**Requirement**. The records below need to be printed in full. Keep each one exact.

Segment Start: Available records

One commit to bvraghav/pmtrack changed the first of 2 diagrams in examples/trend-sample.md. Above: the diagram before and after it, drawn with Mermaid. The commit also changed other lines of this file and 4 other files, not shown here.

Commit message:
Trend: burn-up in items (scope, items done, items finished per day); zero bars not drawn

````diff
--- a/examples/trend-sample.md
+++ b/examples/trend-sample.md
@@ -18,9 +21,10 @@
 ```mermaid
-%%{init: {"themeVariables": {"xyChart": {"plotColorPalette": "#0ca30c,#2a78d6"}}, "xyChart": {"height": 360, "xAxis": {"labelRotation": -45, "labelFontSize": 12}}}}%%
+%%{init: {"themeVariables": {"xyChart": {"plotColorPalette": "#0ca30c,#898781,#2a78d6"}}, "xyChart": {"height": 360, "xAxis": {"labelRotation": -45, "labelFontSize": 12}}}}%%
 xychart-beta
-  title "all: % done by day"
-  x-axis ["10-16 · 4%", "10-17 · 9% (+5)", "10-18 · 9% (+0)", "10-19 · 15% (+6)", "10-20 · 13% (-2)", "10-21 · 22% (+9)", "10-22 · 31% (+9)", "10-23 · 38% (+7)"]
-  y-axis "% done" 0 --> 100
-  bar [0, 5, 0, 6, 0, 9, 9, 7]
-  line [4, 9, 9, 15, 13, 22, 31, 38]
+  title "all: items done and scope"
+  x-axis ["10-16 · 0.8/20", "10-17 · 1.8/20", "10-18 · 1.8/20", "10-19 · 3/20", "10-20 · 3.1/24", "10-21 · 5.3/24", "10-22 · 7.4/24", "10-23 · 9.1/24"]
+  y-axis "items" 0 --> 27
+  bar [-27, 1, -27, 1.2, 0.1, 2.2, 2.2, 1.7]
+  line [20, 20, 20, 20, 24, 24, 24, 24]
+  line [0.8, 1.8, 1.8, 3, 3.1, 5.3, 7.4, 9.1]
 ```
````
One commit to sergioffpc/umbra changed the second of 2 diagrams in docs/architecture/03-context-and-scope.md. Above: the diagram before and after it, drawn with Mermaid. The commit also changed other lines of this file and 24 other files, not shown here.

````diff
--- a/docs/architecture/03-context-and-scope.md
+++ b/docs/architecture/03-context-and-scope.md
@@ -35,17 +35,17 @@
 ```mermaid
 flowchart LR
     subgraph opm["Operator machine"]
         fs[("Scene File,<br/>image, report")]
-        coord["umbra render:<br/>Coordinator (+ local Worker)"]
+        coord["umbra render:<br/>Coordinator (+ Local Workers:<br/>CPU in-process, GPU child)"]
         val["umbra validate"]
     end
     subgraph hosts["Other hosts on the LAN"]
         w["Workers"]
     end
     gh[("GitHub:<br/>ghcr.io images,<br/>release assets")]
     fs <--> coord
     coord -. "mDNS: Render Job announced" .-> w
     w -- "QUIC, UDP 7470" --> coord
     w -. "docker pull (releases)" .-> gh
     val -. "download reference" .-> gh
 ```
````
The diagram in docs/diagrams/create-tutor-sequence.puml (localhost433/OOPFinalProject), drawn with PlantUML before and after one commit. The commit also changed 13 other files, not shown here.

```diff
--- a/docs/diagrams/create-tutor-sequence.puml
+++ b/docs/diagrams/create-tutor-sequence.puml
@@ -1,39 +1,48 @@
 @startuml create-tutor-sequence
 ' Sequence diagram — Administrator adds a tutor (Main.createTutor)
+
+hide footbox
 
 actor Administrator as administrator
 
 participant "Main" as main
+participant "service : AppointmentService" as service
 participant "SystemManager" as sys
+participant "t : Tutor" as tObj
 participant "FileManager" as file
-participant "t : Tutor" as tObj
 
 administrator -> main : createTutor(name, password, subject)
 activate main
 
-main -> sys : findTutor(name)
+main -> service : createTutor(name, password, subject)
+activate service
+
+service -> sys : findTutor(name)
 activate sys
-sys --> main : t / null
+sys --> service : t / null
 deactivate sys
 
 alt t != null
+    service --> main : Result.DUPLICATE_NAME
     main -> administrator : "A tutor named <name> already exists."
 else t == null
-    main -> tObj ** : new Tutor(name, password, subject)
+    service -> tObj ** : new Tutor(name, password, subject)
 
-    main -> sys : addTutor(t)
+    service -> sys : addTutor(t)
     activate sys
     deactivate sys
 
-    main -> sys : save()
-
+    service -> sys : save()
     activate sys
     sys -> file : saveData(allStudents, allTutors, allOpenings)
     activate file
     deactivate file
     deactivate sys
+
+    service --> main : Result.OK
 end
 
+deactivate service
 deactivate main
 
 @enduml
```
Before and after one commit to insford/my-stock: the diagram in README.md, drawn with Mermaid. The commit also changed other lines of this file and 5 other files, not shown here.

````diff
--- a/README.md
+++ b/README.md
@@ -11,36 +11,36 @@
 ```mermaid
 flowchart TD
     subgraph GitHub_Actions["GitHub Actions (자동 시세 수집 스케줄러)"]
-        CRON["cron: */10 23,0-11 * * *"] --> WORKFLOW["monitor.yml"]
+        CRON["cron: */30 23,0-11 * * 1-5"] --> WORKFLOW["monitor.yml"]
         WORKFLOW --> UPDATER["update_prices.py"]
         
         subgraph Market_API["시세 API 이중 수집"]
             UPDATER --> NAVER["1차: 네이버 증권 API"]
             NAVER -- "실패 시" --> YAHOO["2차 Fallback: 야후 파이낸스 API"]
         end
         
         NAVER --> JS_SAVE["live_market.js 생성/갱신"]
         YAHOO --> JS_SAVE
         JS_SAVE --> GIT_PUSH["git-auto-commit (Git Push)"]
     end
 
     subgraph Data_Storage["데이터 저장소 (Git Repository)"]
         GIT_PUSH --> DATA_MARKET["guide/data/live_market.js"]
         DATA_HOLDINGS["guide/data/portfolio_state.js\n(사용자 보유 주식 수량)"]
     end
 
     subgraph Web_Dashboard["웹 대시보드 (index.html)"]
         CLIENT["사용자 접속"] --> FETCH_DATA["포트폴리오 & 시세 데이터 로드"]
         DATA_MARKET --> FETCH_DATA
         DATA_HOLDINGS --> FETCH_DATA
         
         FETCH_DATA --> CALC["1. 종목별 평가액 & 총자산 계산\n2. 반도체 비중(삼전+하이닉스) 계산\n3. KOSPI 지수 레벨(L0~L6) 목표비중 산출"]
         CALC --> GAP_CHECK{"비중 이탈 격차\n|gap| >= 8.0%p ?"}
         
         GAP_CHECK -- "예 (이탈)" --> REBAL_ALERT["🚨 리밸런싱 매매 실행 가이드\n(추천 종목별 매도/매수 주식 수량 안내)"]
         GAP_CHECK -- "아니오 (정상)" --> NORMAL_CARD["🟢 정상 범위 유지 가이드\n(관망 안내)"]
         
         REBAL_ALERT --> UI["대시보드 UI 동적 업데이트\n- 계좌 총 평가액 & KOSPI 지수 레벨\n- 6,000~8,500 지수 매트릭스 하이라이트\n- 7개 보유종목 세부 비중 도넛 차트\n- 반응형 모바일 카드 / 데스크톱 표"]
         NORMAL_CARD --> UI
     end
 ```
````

Segment End: Available records

**Result**.
One commit to bvraghav/pmtrack changed the first of 2 diagrams in examples/trend-sample.md. Above: the diagram before and after it, drawn with Mermaid. The commit also changed other lines of this file and 4 other files, not shown here.

Commit message:
Trend: burn-up in items (scope, items done, items finished per day); zero bars not drawn

````diff
--- a/examples/trend-sample.md
+++ b/examples/trend-sample.md
@@ -18,9 +21,10 @@
 ```mermaid
-%%{init: {"themeVariables": {"xyChart": {"plotColorPalette": "#0ca30c,#2a78d6"}}, "xyChart": {"height": 360, "xAxis": {"labelRotation": -45, "labelFontSize": 12}}}}%%
+%%{init: {"themeVariables": {"xyChart": {"plotColorPalette": "#0ca30c,#898781,#2a78d6"}}, "xyChart": {"height": 360, "xAxis": {"labelRotation": -45, "labelFontSize": 12}}}}%%
 xychart-beta
-  title "all: % done by day"
-  x-axis ["10-16 · 4%", "10-17 · 9% (+5)", "10-18 · 9% (+0)", "10-19 · 15% (+6)", "10-20 · 13% (-2)", "10-21 · 22% (+9)", "10-22 · 31% (+9)", "10-23 · 38% (+7)"]
-  y-axis "% done" 0 --> 100
-  bar [0, 5, 0, 6, 0, 9, 9, 7]
-  line [4, 9, 9, 15, 13, 22, 31, 38]
+  title "all: items done and scope"
+  x-axis ["10-16 · 0.8/20", "10-17 · 1.8/20", "10-18 · 1.8/20", "10-19 · 3/20", "10-20 · 3.1/24", "10-21 · 5.3/24", "10-22 · 7.4/24", "10-23 · 9.1/24"]
+  y-axis "items" 0 --> 27
+  bar [-27, 1, -27, 1.2, 0.1, 2.2, 2.2, 1.7]
+  line [20, 20, 20, 20, 24, 24, 24, 24]
+  line [0.8, 1.8, 1.8, 3, 3.1, 5.3, 7.4, 9.1]
 ```
````
One commit to sergioffpc/umbra changed the second of 2 diagrams in docs/architecture/03-context-and-scope.md. Above: the diagram before and after it, drawn with Mermaid. The commit also changed other lines of this file and 24 other files, not shown here.

````diff
--- a/docs/architecture/03-context-and-scope.md
+++ b/docs/architecture/03-context-and-scope.md
@@ -35,17 +35,17 @@
 ```mermaid
 flowchart LR
     subgraph opm["Operator machine"]
         fs[("Scene File,<br/>image, report")]
-        coord["umbra render:<br/>Coordinator (+ local Worker)"]
+        coord["umbra render:<br/>Coordinator (+ Local Workers:<br/>CPU in-process, GPU child)"]
         val["umbra validate"]
     end
     subgraph hosts["Other hosts on the LAN"]
         w["Workers"]
     end
     gh[("GitHub:<br/>ghcr.io images,<br/>release assets")]
     fs <--> coord
     coord -. "mDNS: Render Job announced" .-> w
     w -- "QUIC, UDP 7470" --> coord
     w -. "docker pull (releases)" .-> gh
     val -. "download reference" .-> gh
 ```
````
The diagram in docs/diagrams/create-tutor-sequence.puml (localhost433/OOPFinalProject), drawn with PlantUML before and after one commit. The commit also changed 13 other files, not shown here.

```diff
--- a/docs/diagrams/create-tutor-sequence.puml
+++ b/docs/diagrams/create-tutor-sequence.puml
@@ -1,39 +1,48 @@
 @startuml create-tutor-sequence
 ' Sequence diagram — Administrator adds a tutor (Main.createTutor)
+
+hide footbox
 
 actor Administrator as administrator
 
 participant "Main" as main
+participant "service : AppointmentService" as service
 participant "SystemManager" as sys
+participant "t : Tutor" as tObj
 participant "FileManager" as file
-participant "t : Tutor" as tObj
 
 administrator -> main : createTutor(name, password, subject)
 activate main
 
-main -> sys : findTutor(name)
+main -> service : createTutor(name, password, subject)
+activate service
+
+service -> sys : findTutor(name)
 activate sys
-sys --> main : t / null
+sys --> service : t / null
 deactivate sys
 
 alt t != null
+    service --> main : Result.DUPLICATE_NAME
     main -> administrator : "A tutor named <name> already exists."
 else t == null
-    main -> tObj ** : new Tutor(name, password, subject)
+    service -> tObj ** : new Tutor(name, password, subject)
 
-    main -> sys : addTutor(t)
+    service -> sys : addTutor(t)
     activate sys
     deactivate sys
 
-    main -> sys : save()
-
+    service -> sys : save()
     activate sys
     sys -> file : saveData(allStudents, allTutors, allOpenings)
     activate file
     deactivate file
     deactivate sys
+
+    service --> main : Result.OK
 end
 
+deactivate service
 deactivate main
 
 @enduml
```
Before and after one commit to insford/my-stock: the diagram in README.md, drawn with Mermaid. The commit also changed other lines of this file and 5 other files, not shown here.

````diff
--- a/README.md
+++ b/README.md
@@ -11,36 +11,36 @@
 ```mermaid
 flowchart TD
     subgraph GitHub_Actions["GitHub Actions (자동 시세 수집 스케줄러)"]
-        CRON["cron: */10 23,0-11 * * *"] --> WORKFLOW["monitor.yml"]
+        CRON["cron: */30 23,0-11 * * 1-5"] --> WORKFLOW["monitor.yml"]
         WORKFLOW --> UPDATER["update_prices.py"]
         
         subgraph Market_API["시세 API 이중 수집"]
             UPDATER --> NAVER["1차: 네이버 증권 API"]
             NAVER -- "실패 시" --> YAHOO["2차 Fallback: 야후 파이낸스 API"]
         end
         
         NAVER --> JS_SAVE["live_market.js 생성/갱신"]
         YAHOO --> JS_SAVE
         JS_SAVE --> GIT_PUSH["git-auto-commit (Git Push)"]
     end
 
     subgraph Data_Storage["데이터 저장소 (Git Repository)"]
         GIT_PUSH --> DATA_MARKET["guide/data/live_market.js"]
         DATA_HOLDINGS["guide/data/portfolio_state.js\n(사용자 보유 주식 수량)"]
     end
 
     subgraph Web_Dashboard["웹 대시보드 (index.html)"]
         CLIENT["사용자 접속"] --> FETCH_DATA["포트폴리오 & 시세 데이터 로드"]
         DATA_MARKET --> FETCH_DATA
         DATA_HOLDINGS --> FETCH_DATA
         
         FETCH_DATA --> CALC["1. 종목별 평가액 & 총자산 계산\n2. 반도체 비중(삼전+하이닉스) 계산\n3. KOSPI 지수 레벨(L0~L6) 목표비중 산출"]
         CALC --> GAP_CHECK{"비중 이탈 격차\n|gap| >= 8.0%p ?"}
         
         GAP_CHECK -- "예 (이탈)" --> REBAL_ALERT["🚨 리밸런싱 매매 실행 가이드\n(추천 종목별 매도/매수 주식 수량 안내)"]
         GAP_CHECK -- "아니오 (정상)" --> NORMAL_CARD["🟢 정상 범위 유지 가이드\n(관망 안내)"]
         
         REBAL_ALERT --> UI["대시보드 UI 동적 업데이트\n- 계좌 총 평가액 & KOSPI 지수 레벨\n- 6,000~8,500 지수 매트릭스 하이라이트\n- 7개 보유종목 세부 비중 도넛 차트\n- 반응형 모바일 카드 / 데스크톱 표"]
         NORMAL_CARD --> UI
     end
 ```
````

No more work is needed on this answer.